Work item
Your answer should consist of each line below that contains the string "class".

[Web document revisions]
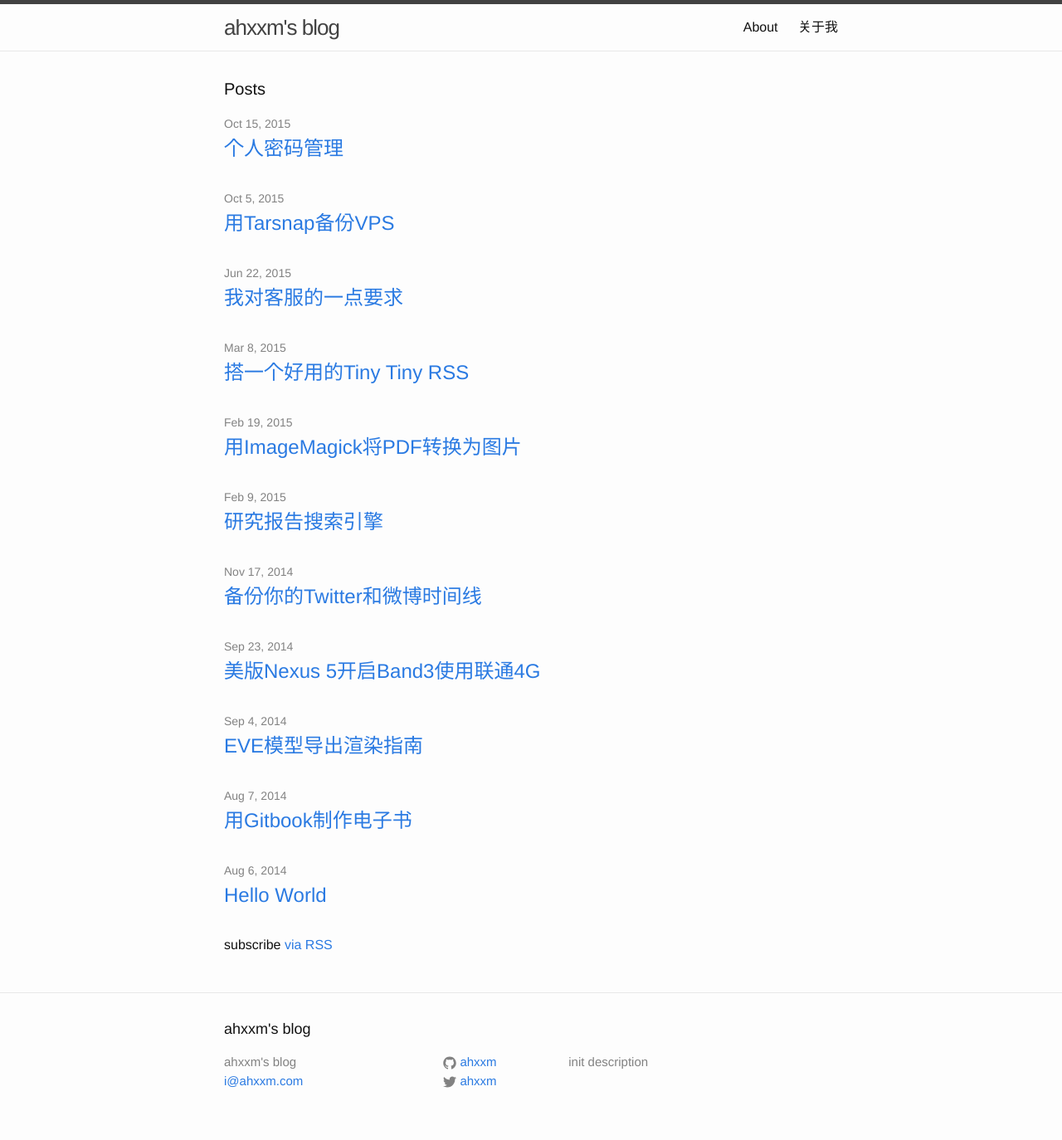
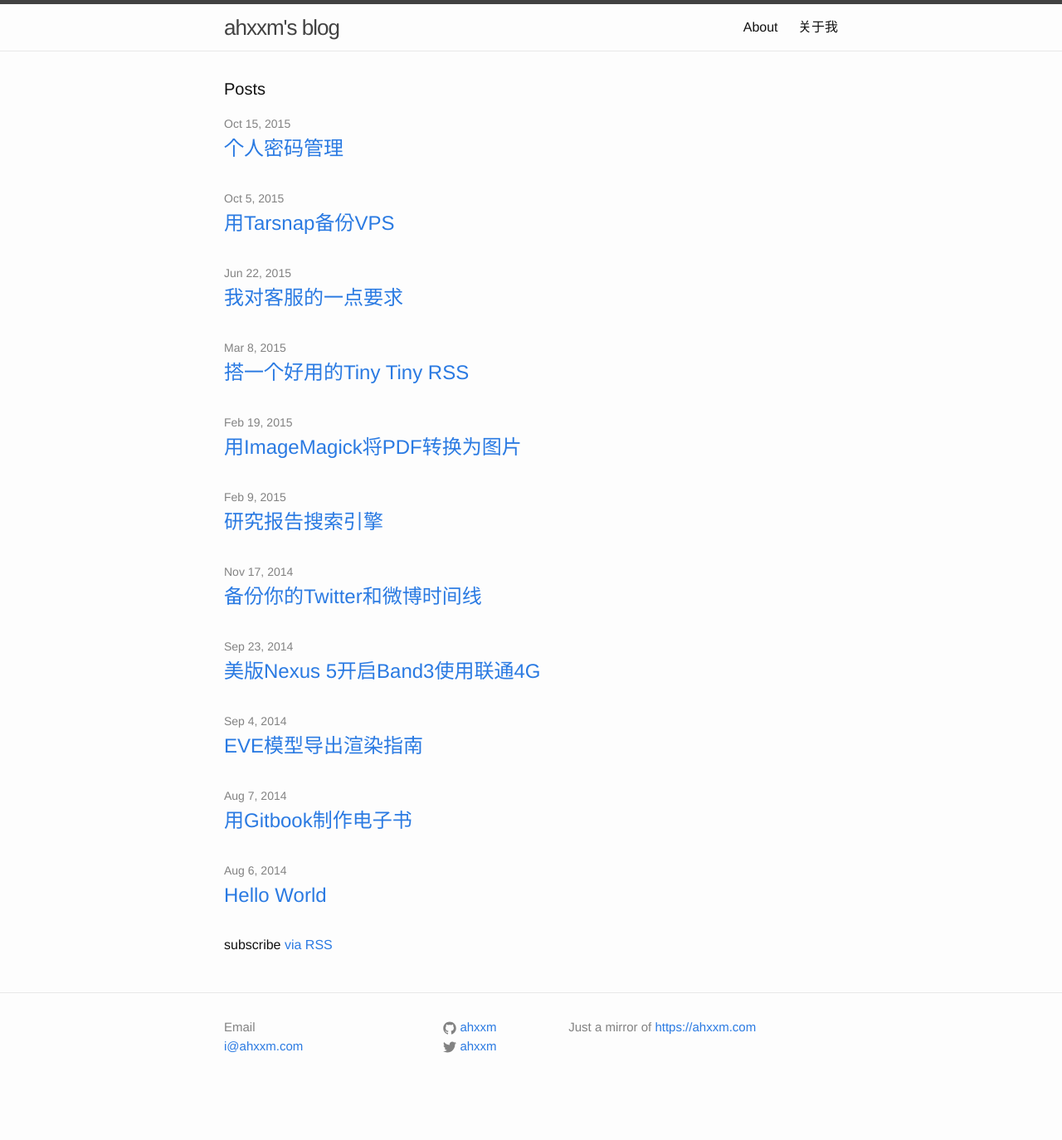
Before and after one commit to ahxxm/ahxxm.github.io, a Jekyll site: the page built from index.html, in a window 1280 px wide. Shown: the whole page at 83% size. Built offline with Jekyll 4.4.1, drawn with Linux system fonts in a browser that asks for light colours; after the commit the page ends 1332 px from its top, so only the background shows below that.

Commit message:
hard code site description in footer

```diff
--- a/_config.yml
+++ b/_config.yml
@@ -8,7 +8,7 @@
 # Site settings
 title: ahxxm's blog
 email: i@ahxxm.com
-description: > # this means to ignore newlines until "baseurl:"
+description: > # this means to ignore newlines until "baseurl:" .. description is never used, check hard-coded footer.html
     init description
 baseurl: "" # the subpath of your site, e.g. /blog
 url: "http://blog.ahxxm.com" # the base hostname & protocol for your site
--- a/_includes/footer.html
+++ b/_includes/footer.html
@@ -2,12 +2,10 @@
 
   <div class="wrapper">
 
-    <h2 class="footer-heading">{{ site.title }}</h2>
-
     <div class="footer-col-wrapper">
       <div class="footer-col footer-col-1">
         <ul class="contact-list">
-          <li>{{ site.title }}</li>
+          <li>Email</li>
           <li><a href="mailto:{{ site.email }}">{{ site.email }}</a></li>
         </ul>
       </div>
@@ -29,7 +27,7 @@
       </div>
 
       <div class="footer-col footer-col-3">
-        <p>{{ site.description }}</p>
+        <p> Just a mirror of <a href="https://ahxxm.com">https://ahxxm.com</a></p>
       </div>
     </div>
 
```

Exercise solution
   <div class="wrapper">
-    <h2 class="footer-heading">{{ site.title }}</h2>
     <div class="footer-col-wrapper">
       <div class="footer-col footer-col-1">
         <ul class="contact-list">
       <div class="footer-col footer-col-3">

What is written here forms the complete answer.